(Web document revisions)
━━━━━━━━━━━━━━━━━━━━

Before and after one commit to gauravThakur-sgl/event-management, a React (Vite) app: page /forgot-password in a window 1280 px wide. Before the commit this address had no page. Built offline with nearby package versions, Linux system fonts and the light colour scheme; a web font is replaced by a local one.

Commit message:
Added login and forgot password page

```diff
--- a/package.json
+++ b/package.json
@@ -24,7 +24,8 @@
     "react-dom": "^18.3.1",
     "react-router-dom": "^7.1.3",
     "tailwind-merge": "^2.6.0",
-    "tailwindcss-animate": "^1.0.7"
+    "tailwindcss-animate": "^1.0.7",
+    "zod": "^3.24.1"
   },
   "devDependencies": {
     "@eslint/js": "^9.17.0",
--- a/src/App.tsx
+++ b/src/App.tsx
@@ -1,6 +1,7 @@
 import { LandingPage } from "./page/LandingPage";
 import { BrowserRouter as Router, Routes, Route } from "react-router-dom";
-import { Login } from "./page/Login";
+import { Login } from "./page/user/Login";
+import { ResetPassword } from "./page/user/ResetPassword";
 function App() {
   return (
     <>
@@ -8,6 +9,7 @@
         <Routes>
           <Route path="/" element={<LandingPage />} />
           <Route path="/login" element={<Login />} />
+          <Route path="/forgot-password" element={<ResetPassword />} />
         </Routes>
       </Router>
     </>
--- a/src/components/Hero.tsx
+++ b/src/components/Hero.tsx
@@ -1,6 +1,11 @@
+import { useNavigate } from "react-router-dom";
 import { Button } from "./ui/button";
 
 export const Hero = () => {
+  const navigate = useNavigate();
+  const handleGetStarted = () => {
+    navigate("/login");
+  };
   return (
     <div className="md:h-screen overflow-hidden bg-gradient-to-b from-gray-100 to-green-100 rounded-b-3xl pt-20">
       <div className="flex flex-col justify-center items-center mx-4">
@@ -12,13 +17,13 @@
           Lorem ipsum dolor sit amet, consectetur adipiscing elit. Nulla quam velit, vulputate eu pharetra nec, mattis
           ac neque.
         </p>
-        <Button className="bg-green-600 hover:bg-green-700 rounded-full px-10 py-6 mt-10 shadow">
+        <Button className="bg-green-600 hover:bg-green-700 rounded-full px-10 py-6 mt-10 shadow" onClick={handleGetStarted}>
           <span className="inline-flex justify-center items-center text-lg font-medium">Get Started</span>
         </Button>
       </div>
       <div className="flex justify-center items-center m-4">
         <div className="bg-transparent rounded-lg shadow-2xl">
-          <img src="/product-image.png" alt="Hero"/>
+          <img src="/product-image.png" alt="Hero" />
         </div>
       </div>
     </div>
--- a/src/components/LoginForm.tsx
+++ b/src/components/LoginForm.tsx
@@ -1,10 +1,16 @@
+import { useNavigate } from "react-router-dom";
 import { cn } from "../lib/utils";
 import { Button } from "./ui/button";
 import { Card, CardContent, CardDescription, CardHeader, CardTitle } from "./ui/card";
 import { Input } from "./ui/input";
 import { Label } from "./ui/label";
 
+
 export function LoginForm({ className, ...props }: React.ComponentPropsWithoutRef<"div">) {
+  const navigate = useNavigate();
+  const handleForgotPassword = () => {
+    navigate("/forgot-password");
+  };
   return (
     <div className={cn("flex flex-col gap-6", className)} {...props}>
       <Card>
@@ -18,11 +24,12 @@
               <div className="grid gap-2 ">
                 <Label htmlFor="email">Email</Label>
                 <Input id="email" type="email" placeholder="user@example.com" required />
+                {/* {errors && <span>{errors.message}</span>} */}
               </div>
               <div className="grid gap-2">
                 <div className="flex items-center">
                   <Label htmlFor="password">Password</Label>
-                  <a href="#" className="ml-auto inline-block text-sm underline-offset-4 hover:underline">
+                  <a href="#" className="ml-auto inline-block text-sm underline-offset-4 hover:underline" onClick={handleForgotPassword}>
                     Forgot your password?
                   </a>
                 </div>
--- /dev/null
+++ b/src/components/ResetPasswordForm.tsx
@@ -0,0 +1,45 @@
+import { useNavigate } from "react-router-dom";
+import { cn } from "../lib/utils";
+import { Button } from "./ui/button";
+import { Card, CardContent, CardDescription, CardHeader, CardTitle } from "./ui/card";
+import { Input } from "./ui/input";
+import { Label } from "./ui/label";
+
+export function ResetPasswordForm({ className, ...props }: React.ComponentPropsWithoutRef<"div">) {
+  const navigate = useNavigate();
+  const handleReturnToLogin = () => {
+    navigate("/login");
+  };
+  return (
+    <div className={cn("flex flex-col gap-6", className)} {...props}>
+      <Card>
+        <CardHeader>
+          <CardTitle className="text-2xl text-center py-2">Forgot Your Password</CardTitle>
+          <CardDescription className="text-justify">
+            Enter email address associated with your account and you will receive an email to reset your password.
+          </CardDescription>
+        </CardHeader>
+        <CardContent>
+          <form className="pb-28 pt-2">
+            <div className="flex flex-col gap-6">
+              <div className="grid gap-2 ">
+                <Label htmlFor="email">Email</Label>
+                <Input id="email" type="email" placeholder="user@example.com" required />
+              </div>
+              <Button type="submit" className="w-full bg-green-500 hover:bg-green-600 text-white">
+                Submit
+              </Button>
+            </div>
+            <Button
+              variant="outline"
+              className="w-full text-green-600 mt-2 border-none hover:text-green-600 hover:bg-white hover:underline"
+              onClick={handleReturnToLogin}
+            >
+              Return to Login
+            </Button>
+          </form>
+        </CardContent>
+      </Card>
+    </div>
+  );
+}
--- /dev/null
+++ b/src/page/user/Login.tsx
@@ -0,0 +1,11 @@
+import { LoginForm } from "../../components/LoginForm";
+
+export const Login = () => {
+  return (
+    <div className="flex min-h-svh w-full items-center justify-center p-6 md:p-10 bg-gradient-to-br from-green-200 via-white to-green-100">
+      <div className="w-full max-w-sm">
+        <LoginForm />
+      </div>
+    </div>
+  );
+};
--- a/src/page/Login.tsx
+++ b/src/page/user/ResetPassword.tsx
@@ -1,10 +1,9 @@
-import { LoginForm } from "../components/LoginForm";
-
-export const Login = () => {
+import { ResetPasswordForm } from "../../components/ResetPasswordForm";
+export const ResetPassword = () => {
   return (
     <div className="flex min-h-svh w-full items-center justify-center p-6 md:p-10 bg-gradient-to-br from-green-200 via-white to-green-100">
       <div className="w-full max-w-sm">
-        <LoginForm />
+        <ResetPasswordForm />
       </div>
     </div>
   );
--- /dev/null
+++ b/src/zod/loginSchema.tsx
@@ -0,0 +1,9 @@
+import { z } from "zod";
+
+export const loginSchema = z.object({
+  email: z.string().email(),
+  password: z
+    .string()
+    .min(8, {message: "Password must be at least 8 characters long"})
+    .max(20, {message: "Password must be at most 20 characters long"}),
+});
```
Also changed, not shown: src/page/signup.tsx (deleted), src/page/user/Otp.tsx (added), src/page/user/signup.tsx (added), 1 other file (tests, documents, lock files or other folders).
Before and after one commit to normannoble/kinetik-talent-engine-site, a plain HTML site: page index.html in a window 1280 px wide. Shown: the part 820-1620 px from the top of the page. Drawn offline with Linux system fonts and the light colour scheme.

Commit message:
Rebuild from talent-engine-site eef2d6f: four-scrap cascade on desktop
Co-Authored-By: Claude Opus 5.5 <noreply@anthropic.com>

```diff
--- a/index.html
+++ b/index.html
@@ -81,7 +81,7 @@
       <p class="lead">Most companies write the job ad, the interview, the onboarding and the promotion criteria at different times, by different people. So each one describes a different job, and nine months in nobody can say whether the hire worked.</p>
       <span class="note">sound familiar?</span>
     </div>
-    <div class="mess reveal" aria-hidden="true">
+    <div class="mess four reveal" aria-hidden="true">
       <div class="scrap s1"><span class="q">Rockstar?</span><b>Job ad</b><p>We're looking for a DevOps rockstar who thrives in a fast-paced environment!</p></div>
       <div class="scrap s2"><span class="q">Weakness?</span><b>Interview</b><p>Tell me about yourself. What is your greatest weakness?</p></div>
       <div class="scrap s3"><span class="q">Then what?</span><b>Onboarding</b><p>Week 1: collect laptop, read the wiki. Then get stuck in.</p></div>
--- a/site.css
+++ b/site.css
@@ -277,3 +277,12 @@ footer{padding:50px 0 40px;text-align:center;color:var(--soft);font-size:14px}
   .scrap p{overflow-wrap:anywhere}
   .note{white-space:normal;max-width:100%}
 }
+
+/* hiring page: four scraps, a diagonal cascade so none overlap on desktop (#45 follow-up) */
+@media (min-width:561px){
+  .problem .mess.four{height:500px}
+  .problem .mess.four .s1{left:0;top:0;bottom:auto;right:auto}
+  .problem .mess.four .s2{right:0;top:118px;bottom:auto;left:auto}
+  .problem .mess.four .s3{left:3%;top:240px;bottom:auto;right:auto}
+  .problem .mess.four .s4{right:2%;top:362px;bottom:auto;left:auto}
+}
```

━━━━━━━━━━━━━━━━━━━━

What you have to do -
Scan the data above and report each line in which "none" is present.

Exercise result -
+              className="w-full text-green-600 mt-2 border-none hover:text-green-600 hover:bg-white hover:underline"
+/* hiring page: four scraps, a diagonal cascade so none overlap on desktop (#45 follow-up) */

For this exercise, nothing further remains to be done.